▶ Prompt
The lines wanted are those in the data below that include "space".

[Stored data]

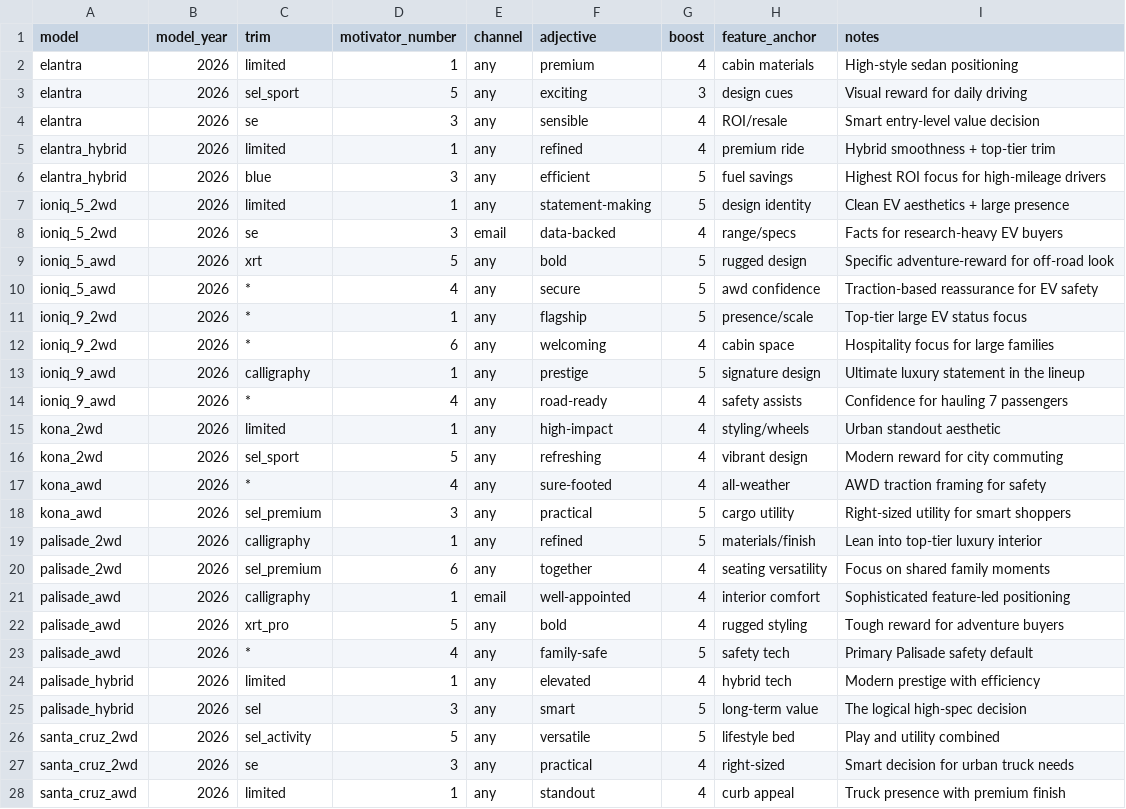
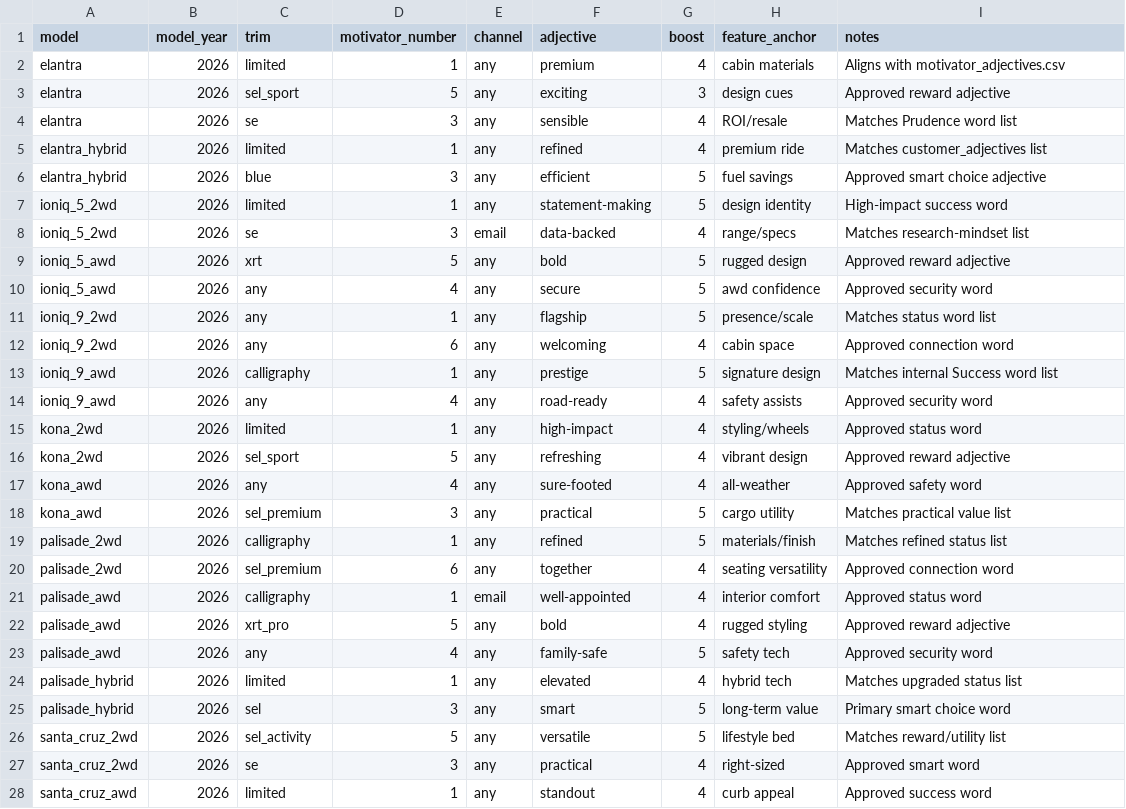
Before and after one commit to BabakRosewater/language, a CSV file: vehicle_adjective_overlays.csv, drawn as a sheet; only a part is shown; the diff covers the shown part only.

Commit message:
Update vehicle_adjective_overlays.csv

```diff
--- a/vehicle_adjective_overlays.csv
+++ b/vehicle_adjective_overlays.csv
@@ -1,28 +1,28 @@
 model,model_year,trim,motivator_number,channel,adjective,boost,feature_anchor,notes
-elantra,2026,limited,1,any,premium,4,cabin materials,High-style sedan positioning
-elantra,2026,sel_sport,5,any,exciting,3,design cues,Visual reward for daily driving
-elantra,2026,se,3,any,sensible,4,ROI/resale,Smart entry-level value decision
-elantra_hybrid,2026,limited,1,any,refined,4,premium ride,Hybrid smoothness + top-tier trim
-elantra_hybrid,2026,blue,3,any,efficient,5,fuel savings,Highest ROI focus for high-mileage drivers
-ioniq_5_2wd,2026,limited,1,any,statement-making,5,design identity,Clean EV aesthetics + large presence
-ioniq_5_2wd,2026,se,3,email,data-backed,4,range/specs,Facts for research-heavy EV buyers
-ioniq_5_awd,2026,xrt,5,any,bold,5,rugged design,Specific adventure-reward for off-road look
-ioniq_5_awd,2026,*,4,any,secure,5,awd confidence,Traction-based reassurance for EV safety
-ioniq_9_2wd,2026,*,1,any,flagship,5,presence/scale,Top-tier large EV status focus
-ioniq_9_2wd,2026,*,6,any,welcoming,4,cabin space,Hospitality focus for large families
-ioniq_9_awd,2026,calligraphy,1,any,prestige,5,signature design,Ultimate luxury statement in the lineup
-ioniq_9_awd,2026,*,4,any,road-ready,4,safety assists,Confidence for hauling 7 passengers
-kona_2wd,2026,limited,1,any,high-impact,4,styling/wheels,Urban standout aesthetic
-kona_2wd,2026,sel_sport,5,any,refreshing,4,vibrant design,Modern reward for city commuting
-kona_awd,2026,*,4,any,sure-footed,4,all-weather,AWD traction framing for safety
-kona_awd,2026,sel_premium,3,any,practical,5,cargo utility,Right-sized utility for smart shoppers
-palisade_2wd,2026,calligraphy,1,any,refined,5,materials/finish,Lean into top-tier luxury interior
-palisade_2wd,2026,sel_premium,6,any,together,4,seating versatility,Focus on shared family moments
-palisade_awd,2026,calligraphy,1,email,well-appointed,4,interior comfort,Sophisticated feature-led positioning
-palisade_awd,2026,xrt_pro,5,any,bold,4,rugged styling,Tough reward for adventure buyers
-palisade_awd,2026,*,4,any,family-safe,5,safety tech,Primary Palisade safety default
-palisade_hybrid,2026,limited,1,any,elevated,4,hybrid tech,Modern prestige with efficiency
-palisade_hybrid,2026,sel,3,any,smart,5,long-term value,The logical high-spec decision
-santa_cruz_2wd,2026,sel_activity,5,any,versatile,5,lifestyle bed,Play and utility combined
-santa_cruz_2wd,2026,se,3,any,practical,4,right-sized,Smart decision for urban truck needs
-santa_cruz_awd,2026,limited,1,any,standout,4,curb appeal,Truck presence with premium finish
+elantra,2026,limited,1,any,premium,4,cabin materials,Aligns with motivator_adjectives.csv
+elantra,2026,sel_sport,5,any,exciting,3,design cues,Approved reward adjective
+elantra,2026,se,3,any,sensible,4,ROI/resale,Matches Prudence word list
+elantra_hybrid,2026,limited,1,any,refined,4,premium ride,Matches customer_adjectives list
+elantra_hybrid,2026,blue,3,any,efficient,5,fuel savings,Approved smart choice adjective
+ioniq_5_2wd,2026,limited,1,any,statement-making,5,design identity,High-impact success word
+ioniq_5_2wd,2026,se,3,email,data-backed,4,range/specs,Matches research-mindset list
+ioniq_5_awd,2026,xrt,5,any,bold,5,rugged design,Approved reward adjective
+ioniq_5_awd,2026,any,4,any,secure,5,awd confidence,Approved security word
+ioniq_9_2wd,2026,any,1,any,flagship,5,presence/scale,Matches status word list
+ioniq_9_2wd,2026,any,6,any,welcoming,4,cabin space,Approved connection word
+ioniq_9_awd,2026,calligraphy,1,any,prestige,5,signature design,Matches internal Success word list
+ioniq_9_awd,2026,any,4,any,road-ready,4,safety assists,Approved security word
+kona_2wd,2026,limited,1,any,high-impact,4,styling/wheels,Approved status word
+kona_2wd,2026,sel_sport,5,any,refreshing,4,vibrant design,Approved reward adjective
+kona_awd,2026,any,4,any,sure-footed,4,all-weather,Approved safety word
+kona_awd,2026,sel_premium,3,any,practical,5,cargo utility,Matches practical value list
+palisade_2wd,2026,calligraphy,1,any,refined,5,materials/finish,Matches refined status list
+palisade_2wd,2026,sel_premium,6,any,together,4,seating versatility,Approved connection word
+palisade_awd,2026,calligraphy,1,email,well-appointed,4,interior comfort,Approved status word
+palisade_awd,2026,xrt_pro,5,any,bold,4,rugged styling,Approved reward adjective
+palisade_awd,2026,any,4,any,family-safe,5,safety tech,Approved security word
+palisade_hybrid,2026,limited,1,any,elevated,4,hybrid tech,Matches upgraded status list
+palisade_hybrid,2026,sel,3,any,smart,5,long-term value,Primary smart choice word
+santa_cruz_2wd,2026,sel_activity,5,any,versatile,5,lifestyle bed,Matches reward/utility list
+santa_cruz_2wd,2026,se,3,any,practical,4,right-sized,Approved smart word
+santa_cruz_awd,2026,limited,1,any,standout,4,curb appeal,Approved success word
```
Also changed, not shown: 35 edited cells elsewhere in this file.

▶ Output
-ioniq_9_2wd,2026,*,6,any,welcoming,4,cabin space,Hospitality focus for large families
+ioniq_9_2wd,2026,any,6,any,welcoming,4,cabin space,Approved connection word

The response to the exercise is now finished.